[Opening DATA SHOWN section]
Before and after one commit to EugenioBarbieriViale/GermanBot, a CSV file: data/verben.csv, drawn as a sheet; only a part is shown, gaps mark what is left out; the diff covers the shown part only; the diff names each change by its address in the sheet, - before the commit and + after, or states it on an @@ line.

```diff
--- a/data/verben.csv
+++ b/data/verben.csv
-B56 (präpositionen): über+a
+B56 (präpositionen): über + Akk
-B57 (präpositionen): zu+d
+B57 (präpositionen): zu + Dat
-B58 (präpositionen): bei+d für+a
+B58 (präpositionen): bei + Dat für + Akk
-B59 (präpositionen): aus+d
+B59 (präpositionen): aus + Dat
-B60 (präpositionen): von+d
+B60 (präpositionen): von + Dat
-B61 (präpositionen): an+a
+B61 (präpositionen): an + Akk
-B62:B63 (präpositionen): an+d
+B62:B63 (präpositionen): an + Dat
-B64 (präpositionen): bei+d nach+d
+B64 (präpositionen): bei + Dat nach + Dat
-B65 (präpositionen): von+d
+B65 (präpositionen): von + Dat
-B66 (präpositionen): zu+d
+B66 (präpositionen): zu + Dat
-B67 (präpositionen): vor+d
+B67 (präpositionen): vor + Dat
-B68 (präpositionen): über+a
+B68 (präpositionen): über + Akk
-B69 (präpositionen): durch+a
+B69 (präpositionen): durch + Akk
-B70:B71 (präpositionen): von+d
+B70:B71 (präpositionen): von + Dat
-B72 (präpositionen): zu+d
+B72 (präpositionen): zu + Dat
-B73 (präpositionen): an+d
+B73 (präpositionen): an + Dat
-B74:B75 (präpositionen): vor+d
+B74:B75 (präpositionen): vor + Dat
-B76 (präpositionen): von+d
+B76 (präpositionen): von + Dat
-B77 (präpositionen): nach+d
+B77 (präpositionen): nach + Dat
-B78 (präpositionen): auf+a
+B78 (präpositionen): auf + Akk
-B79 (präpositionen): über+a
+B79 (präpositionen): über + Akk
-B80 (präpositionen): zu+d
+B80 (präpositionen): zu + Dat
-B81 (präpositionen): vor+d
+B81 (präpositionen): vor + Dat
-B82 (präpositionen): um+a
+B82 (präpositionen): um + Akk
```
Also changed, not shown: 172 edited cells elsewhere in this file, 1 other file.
[Closing DATA SHOWN section]
ACTIVITY – Once you have read the entries, write them all out again exactly.

WRITTEN RESPONSE –
Before and after one commit to EugenioBarbieriViale/GermanBot, a CSV file: data/verben.csv, drawn as a sheet; only a part is shown, gaps mark what is left out; the diff covers the shown part only; the diff names each change by its address in the sheet, - before the commit and + after, or states it on an @@ line.

```diff
--- a/data/verben.csv
+++ b/data/verben.csv
-B56 (präpositionen): über+a
+B56 (präpositionen): über + Akk
-B57 (präpositionen): zu+d
+B57 (präpositionen): zu + Dat
-B58 (präpositionen): bei+d für+a
+B58 (präpositionen): bei + Dat für + Akk
-B59 (präpositionen): aus+d
+B59 (präpositionen): aus + Dat
-B60 (präpositionen): von+d
+B60 (präpositionen): von + Dat
-B61 (präpositionen): an+a
+B61 (präpositionen): an + Akk
-B62:B63 (präpositionen): an+d
+B62:B63 (präpositionen): an + Dat
-B64 (präpositionen): bei+d nach+d
+B64 (präpositionen): bei + Dat nach + Dat
-B65 (präpositionen): von+d
+B65 (präpositionen): von + Dat
-B66 (präpositionen): zu+d
+B66 (präpositionen): zu + Dat
-B67 (präpositionen): vor+d
+B67 (präpositionen): vor + Dat
-B68 (präpositionen): über+a
+B68 (präpositionen): über + Akk
-B69 (präpositionen): durch+a
+B69 (präpositionen): durch + Akk
-B70:B71 (präpositionen): von+d
+B70:B71 (präpositionen): von + Dat
-B72 (präpositionen): zu+d
+B72 (präpositionen): zu + Dat
-B73 (präpositionen): an+d
+B73 (präpositionen): an + Dat
-B74:B75 (präpositionen): vor+d
+B74:B75 (präpositionen): vor + Dat
-B76 (präpositionen): von+d
+B76 (präpositionen): von + Dat
-B77 (präpositionen): nach+d
+B77 (präpositionen): nach + Dat
-B78 (präpositionen): auf+a
+B78 (präpositionen): auf + Akk
-B79 (präpositionen): über+a
+B79 (präpositionen): über + Akk
-B80 (präpositionen): zu+d
+B80 (präpositionen): zu + Dat
-B81 (präpositionen): vor+d
+B81 (präpositionen): vor + Dat
-B82 (präpositionen): um+a
+B82 (präpositionen): um + Akk
```
Also changed, not shown: 172 edited cells elsewhere in this file, 1 other file.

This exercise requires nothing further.